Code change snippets

"""

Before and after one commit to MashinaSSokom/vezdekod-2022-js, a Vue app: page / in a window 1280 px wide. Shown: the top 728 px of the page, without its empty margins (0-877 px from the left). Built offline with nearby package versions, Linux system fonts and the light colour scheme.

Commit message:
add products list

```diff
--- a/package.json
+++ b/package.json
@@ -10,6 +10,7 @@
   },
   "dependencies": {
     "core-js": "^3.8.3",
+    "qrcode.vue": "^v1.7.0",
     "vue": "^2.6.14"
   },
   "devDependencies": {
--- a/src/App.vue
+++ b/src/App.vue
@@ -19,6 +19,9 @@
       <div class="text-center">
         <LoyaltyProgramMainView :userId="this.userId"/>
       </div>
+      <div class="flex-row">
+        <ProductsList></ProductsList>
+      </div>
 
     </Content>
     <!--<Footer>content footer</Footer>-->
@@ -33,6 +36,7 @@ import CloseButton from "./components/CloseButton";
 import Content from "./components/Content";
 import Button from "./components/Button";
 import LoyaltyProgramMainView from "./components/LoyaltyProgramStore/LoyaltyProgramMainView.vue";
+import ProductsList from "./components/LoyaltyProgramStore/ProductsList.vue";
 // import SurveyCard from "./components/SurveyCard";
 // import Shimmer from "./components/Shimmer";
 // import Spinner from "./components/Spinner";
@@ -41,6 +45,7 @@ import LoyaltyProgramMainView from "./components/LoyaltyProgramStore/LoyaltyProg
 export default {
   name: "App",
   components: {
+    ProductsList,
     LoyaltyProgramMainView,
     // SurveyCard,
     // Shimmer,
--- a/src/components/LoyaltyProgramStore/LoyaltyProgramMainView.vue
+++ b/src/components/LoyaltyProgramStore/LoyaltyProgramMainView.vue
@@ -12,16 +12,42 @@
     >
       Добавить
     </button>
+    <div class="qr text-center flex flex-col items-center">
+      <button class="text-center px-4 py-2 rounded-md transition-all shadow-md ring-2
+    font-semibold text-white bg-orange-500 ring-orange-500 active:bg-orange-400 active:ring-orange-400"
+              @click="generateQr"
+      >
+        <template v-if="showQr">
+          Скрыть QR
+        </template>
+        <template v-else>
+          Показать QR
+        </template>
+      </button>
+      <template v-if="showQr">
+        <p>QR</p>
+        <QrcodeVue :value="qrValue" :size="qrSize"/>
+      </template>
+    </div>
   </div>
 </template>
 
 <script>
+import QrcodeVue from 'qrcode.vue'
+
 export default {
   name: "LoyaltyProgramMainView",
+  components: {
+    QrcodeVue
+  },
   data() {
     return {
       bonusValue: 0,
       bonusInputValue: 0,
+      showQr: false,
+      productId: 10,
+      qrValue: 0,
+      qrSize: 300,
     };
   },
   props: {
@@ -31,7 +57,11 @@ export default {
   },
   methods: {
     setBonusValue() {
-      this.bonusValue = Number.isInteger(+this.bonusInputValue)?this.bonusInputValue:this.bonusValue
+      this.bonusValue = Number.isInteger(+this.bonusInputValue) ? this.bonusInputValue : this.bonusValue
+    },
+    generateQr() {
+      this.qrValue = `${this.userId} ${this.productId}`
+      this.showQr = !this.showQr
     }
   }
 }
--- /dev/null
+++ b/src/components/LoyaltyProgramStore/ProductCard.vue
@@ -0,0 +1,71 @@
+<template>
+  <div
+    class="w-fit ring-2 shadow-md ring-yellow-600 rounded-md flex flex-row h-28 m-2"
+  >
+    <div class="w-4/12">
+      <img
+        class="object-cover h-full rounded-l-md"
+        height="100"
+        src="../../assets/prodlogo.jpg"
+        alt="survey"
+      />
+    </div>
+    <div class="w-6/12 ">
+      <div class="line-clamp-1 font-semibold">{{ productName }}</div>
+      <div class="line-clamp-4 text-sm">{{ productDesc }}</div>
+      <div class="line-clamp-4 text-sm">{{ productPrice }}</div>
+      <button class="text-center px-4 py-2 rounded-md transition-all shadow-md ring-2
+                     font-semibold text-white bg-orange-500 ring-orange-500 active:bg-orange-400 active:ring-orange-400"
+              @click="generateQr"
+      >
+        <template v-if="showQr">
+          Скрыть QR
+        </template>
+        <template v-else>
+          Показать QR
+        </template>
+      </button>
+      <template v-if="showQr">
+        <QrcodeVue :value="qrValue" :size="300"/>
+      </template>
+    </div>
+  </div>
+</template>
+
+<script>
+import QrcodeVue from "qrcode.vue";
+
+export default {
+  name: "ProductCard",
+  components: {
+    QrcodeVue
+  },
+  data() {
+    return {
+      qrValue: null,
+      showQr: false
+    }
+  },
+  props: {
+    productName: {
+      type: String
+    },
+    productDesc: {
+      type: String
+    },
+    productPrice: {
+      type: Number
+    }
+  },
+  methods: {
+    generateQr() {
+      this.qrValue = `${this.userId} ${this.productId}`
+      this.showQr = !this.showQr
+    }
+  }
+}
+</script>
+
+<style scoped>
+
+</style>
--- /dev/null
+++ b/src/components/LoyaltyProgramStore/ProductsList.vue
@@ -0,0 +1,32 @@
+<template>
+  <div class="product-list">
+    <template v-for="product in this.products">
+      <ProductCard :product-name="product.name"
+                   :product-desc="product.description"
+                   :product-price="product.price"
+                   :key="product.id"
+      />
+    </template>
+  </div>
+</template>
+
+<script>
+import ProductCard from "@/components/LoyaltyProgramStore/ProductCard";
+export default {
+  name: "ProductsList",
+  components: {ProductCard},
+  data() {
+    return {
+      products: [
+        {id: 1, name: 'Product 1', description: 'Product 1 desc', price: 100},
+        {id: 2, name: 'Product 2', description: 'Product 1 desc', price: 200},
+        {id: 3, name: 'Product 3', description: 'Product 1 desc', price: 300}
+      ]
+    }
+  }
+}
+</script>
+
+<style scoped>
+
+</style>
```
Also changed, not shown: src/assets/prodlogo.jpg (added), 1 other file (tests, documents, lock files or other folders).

"""

What you have to do: Each entry above must be retyped exactly.

Expected answer:
Before and after one commit to MashinaSSokom/vezdekod-2022-js, a Vue app: page / in a window 1280 px wide. Shown: the top 728 px of the page, without its empty margins (0-877 px from the left). Built offline with nearby package versions, Linux system fonts and the light colour scheme.

Commit message:
add products list

```diff
--- a/package.json
+++ b/package.json
@@ -10,6 +10,7 @@
   },
   "dependencies": {
     "core-js": "^3.8.3",
+    "qrcode.vue": "^v1.7.0",
     "vue": "^2.6.14"
   },
   "devDependencies": {
--- a/src/App.vue
+++ b/src/App.vue
@@ -19,6 +19,9 @@
       <div class="text-center">
         <LoyaltyProgramMainView :userId="this.userId"/>
       </div>
+      <div class="flex-row">
+        <ProductsList></ProductsList>
+      </div>
 
     </Content>
     <!--<Footer>content footer</Footer>-->
@@ -33,6 +36,7 @@ import CloseButton from "./components/CloseButton";
 import Content from "./components/Content";
 import Button from "./components/Button";
 import LoyaltyProgramMainView from "./components/LoyaltyProgramStore/LoyaltyProgramMainView.vue";
+import ProductsList from "./components/LoyaltyProgramStore/ProductsList.vue";
 // import SurveyCard from "./components/SurveyCard";
 // import Shimmer from "./components/Shimmer";
 // import Spinner from "./components/Spinner";
@@ -41,6 +45,7 @@ import LoyaltyProgramMainView from "./components/LoyaltyProgramStore/LoyaltyProg
 export default {
   name: "App",
   components: {
+    ProductsList,
     LoyaltyProgramMainView,
     // SurveyCard,
     // Shimmer,
--- a/src/components/LoyaltyProgramStore/LoyaltyProgramMainView.vue
+++ b/src/components/LoyaltyProgramStore/LoyaltyProgramMainView.vue
@@ -12,16 +12,42 @@
     >
       Добавить
     </button>
+    <div class="qr text-center flex flex-col items-center">
+      <button class="text-center px-4 py-2 rounded-md transition-all shadow-md ring-2
+    font-semibold text-white bg-orange-500 ring-orange-500 active:bg-orange-400 active:ring-orange-400"
+              @click="generateQr"
+      >
+        <template v-if="showQr">
+          Скрыть QR
+        </template>
+        <template v-else>
+          Показать QR
+        </template>
+      </button>
+      <template v-if="showQr">
+        <p>QR</p>
+        <QrcodeVue :value="qrValue" :size="qrSize"/>
+      </template>
+    </div>
   </div>
 </template>
 
 <script>
+import QrcodeVue from 'qrcode.vue'
+
 export default {
   name: "LoyaltyProgramMainView",
+  components: {
+    QrcodeVue
+  },
   data() {
     return {
       bonusValue: 0,
       bonusInputValue: 0,
+      showQr: false,
+      productId: 10,
+      qrValue: 0,
+      qrSize: 300,
     };
   },
   props: {
@@ -31,7 +57,11 @@ export default {
   },
   methods: {
     setBonusValue() {
-      this.bonusValue = Number.isInteger(+this.bonusInputValue)?this.bonusInputValue:this.bonusValue
+      this.bonusValue = Number.isInteger(+this.bonusInputValue) ? this.bonusInputValue : this.bonusValue
+    },
+    generateQr() {
+      this.qrValue = `${this.userId} ${this.productId}`
+      this.showQr = !this.showQr
     }
   }
 }
--- /dev/null
+++ b/src/components/LoyaltyProgramStore/ProductCard.vue
@@ -0,0 +1,71 @@
+<template>
+  <div
+    class="w-fit ring-2 shadow-md ring-yellow-600 rounded-md flex flex-row h-28 m-2"
+  >
+    <div class="w-4/12">
+      <img
+        class="object-cover h-full rounded-l-md"
+        height="100"
+        src="../../assets/prodlogo.jpg"
+        alt="survey"
+      />
+    </div>
+    <div class="w-6/12 ">
+      <div class="line-clamp-1 font-semibold">{{ productName }}</div>
+      <div class="line-clamp-4 text-sm">{{ productDesc }}</div>
+      <div class="line-clamp-4 text-sm">{{ productPrice }}</div>
+      <button class="text-center px-4 py-2 rounded-md transition-all shadow-md ring-2
+                     font-semibold text-white bg-orange-500 ring-orange-500 active:bg-orange-400 active:ring-orange-400"
+              @click="generateQr"
+      >
+        <template v-if="showQr">
+          Скрыть QR
+        </template>
+        <template v-else>
+          Показать QR
+        </template>
+      </button>
+      <template v-if="showQr">
+        <QrcodeVue :value="qrValue" :size="300"/>
+      </template>
+    </div>
+  </div>
+</template>
+
+<script>
+import QrcodeVue from "qrcode.vue";
+
+export default {
+  name: "ProductCard",
+  components: {
+    QrcodeVue
+  },
+  data() {
+    return {
+      qrValue: null,
+      showQr: false
+    }
+  },
+  props: {
+    productName: {
+      type: String
+    },
+    productDesc: {
+      type: String
+    },
+    productPrice: {
+      type: Number
+    }
+  },
+  methods: {
+    generateQr() {
+      this.qrValue = `${this.userId} ${this.productId}`
+      this.showQr = !this.showQr
+    }
+  }
+}
+</script>
+
+<style scoped>
+
+</style>
--- /dev/null
+++ b/src/components/LoyaltyProgramStore/ProductsList.vue
@@ -0,0 +1,32 @@
+<template>
+  <div class="product-list">
+    <template v-for="product in this.products">
+      <ProductCard :product-name="product.name"
+                   :product-desc="product.description"
+                   :product-price="product.price"
+                   :key="product.id"
+      />
+    </template>
+  </div>
+</template>
+
+<script>
+import ProductCard from "@/components/LoyaltyProgramStore/ProductCard";
+export default {
+  name: "ProductsList",
+  components: {ProductCard},
+  data() {
+    return {
+      products: [
+        {id: 1, name: 'Product 1', description: 'Product 1 desc', price: 100},
+        {id: 2, name: 'Product 2', description: 'Product 1 desc', price: 200},
+        {id: 3, name: 'Product 3', description: 'Product 1 desc', price: 300}
+      ]
+    }
+  }
+}
+</script>
+
+<style scoped>
+
+</style>
```
Also changed, not shown: src/assets/prodlogo.jpg (added), 1 other file (tests, documents, lock files or other folders).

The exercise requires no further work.